Please understand I am trying to warn you, particularly if you’re one of the young ones in our industry, that for lack of a better phrase, sh*# really does happen, so you better be ready for it!

NGWA Insurance Program

NGWA recently introduced its Business Insurance and Employee Benefits program. It is a comprehensive program offering benefits from various insurance firms for business and personal insurance—including life, health, long- and short-term disability, accidental death and dismemberment, dental, vision, workers compensation, auto and home, pollution, umbrella, and general business and personal liability. It even has cyber risk and errors and omission insurance for those of us in the technical and consulting arena.

I reviewed the various types of available coverage and other services offered and compared it to policies I currently have or once had in personal and business coverage. I’ll say I truly believe this new program offers NGWA members significant benefits and potential premium savings only a plan with this type of comprehensive scale and diversity can provide.

In addition to the scope of available plans, I was also impressed many of the programs are oriented and offered as “employee voluntary” programs with optional employer/employee/mutual co-pay types of premium payment plans to provide flexibility for small and large contractors.

In addition to the diverse insurance plans offered in this program, the NGWA program also offers business management, human resources, and payroll assistance—including employee handbook preparation, payroll services, tax preparation and filing, and more.

I will be the first to admit I don’t have the ready answers as to how much and what type of insurance a specific individual or business should acquire; that’s what insurance agents and brokers are for.

And before anyone develops the cynical viewpoint I must be a paid endorser (I should be so lucky!), let me put your mind at ease. I do not receive any compensation for endorsing this program beyond what I receive for my regular column. I simply feel this type of offering is the epitome of what member benefits should be and am pleased to see NGWA obviously agrees.

Not simply sitting and resting on their laurels, after reaching out and gaining valuable input from members, the NGWA staff and its Board of Directors have recognized what members truly need and have done an excellent job of seeking out and obtaining cost-effective alternatives to what you may currently have.

So, go ahead and compare the benefits and premiums to what you currently have. What have you got to lose? If these programs save money while providing better coverage at the same time, isn’t that a win-win?

Learn more about the NGWA program on its website or call (800) 551-7379 or (614) 898-7791.


I hope your holiday season is pleasant, safe, and sane. As always and until next month, work safe and smart.

To help meet your professional needs, this column covers skills and competencies found in DACUM charts for drillers, pump installers, and geothermal contractors. DO refers to the drilling chart, PI refers to the pumps chart, and GO represents the geothermal chart. The letter and number immediately following is the skill on the chart covered by the column. This column covers: DOK-4, PIG-1, GOI-4. More information on DACUM and the charts are available here.

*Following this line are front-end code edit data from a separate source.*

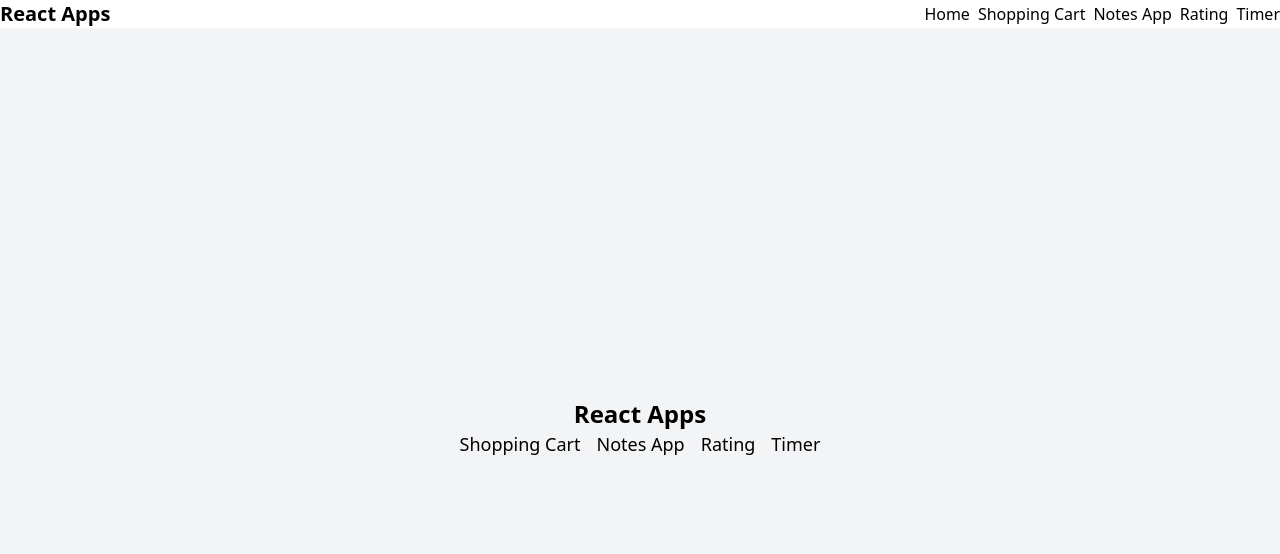
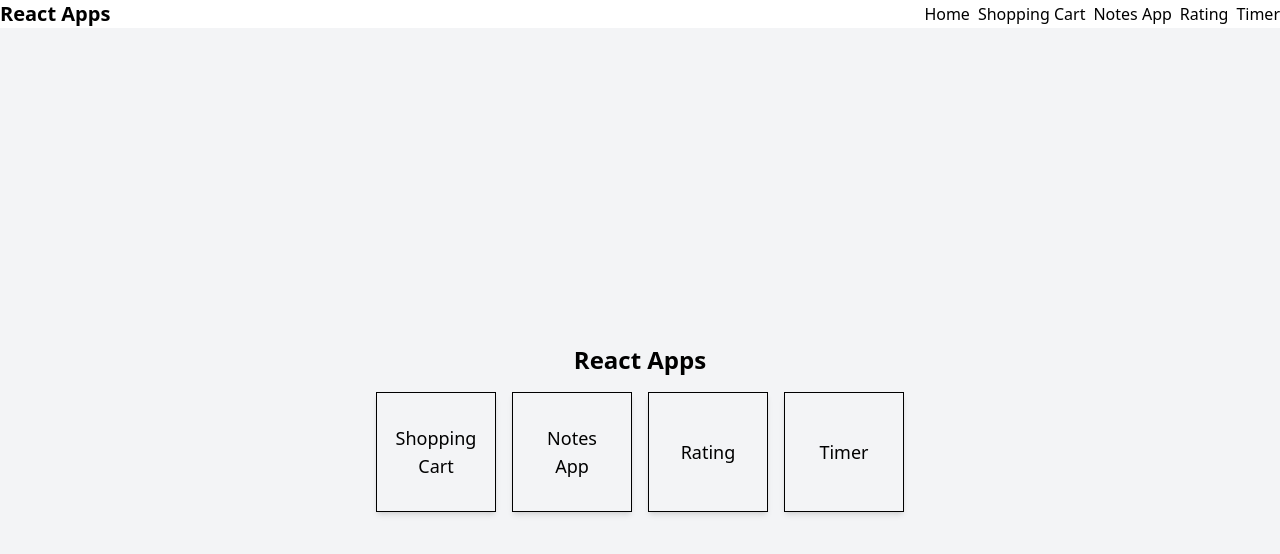
Before and after one commit to Dimterion/react-apps, a React (Vite) app: page / in a window 1280 px wide. Shown: the top 554 px of the page. Built offline with nearby package versions, Linux system fonts and the light colour scheme; no server answers.

Commit message:
add home page cards

```diff
--- /dev/null
+++ b/src/components/HomePageCard.jsx
@@ -0,0 +1,14 @@
+import { Link } from "react-router";
+
+const HomePageCard = ({ link, title }) => {
+  return (
+    <Link
+      to={link}
+      className="flex h-30 w-30 items-center justify-center border p-4 text-center shadow-md hover:shadow-lg"
+    >
+      {title}
+    </Link>
+  );
+};
+
+export default HomePageCard;
--- a/src/pages/home.jsx
+++ b/src/pages/home.jsx
@@ -1,14 +1,15 @@
 import { Link } from "react-router";
+import HomePageCard from "../components/HomePageCard";
 
 const HomePage = () => {
   return (
     <main className="flex min-h-screen flex-col items-center justify-center bg-gray-100">
       <h1 className="text-2xl font-bold">React Apps</h1>
-      <section className="flex gap-4 text-lg">
-        <Link to="/shopping-cart">Shopping Cart</Link>
-        <Link to="/notes-app">Notes App</Link>
-        <Link to="/rating">Rating</Link>
-        <Link to="/timer">Timer</Link>
+      <section className="mt-4 flex gap-4 text-lg">
+        <HomePageCard link="/shopping-cart" title="Shopping Cart" />
+        <HomePageCard link="/notes-app" title="Notes App" />
+        <HomePageCard link="/rating" title="Rating" />
+        <HomePageCard link="/timer" title="Timer" />
       </section>
     </main>
   );
```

Ed Butts, PE, is the chief engineer at 4B Engineering & Consulting, Salem, Oregon. He has more than 40 years of experience in the water well business, specializing in engineering and business management. He can be reached at

Read the Current Issue

you might also like